=== STORED DATA ===
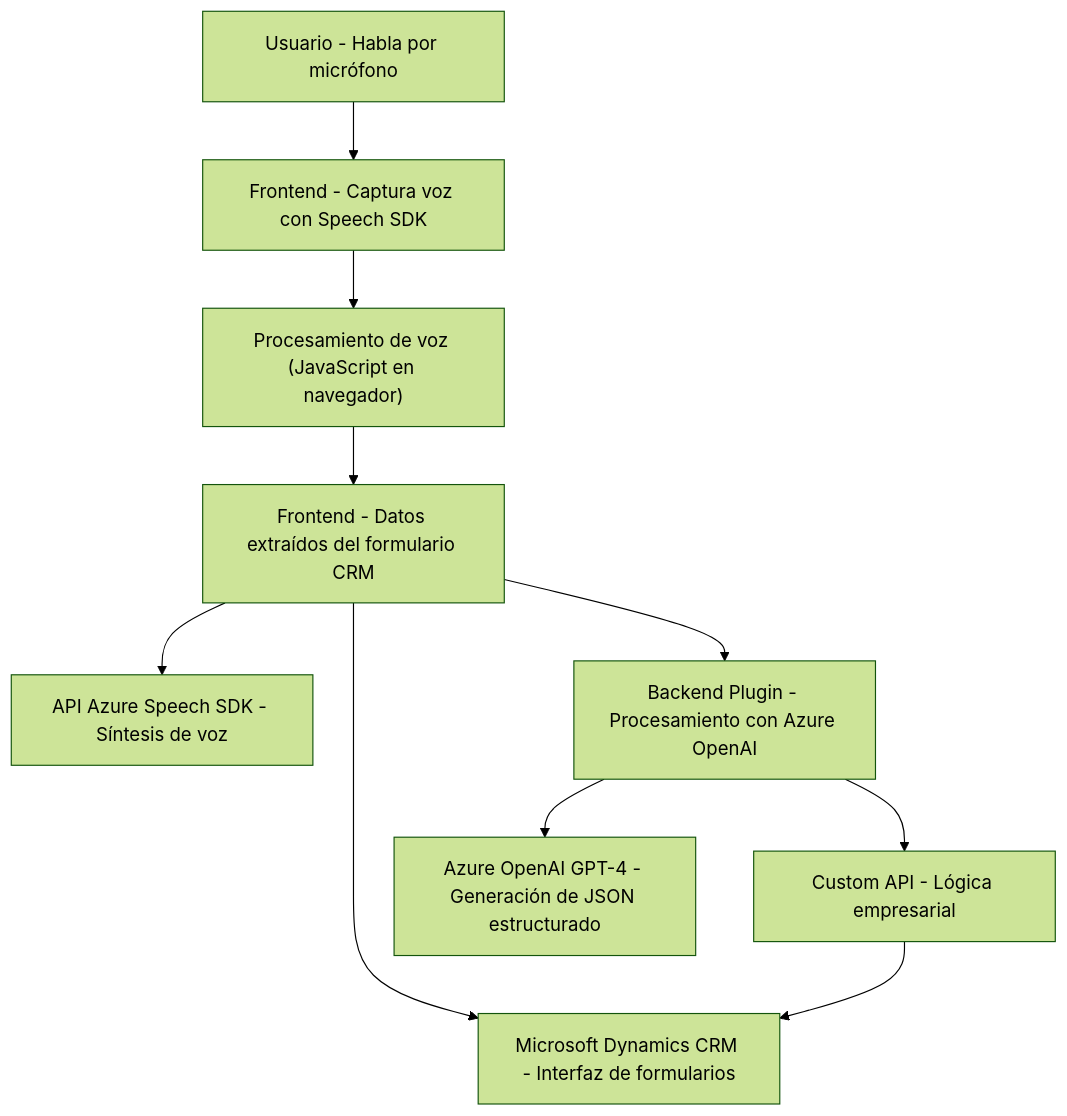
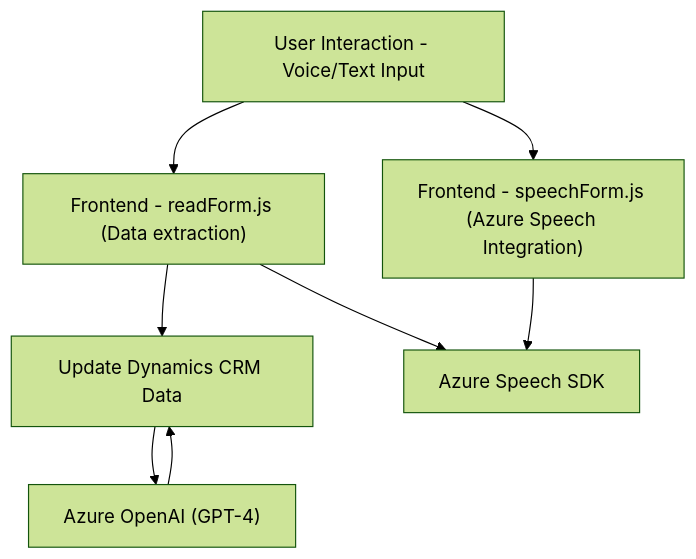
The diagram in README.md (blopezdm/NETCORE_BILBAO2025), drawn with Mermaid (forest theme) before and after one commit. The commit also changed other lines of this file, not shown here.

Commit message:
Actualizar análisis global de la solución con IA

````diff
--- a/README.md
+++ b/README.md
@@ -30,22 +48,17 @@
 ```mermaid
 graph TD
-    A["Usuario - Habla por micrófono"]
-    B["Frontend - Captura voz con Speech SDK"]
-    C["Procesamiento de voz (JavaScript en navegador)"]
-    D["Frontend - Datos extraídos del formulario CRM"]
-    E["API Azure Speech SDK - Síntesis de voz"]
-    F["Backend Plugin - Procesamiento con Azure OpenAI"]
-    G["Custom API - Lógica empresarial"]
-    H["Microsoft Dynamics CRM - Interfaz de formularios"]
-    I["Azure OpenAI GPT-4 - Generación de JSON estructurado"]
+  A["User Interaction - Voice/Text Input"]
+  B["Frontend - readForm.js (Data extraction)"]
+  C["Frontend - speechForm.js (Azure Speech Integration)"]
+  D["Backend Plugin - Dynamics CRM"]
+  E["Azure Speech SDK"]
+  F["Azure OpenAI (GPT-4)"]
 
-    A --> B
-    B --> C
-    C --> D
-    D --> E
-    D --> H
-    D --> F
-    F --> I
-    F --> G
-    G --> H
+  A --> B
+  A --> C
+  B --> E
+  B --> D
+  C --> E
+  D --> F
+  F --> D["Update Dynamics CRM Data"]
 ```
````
===
* [PROBLEM REQUIREMENTS] Wherever the word "README" occurs in the data above, copy the line it sits in.

* [WRITTEN ANSWER]
The diagram in README.md (blopezdm/NETCORE_BILBAO2025), drawn with Mermaid (forest theme) before and after one commit. The commit also changed other lines of this file, not shown here.
--- a/README.md
+++ b/README.md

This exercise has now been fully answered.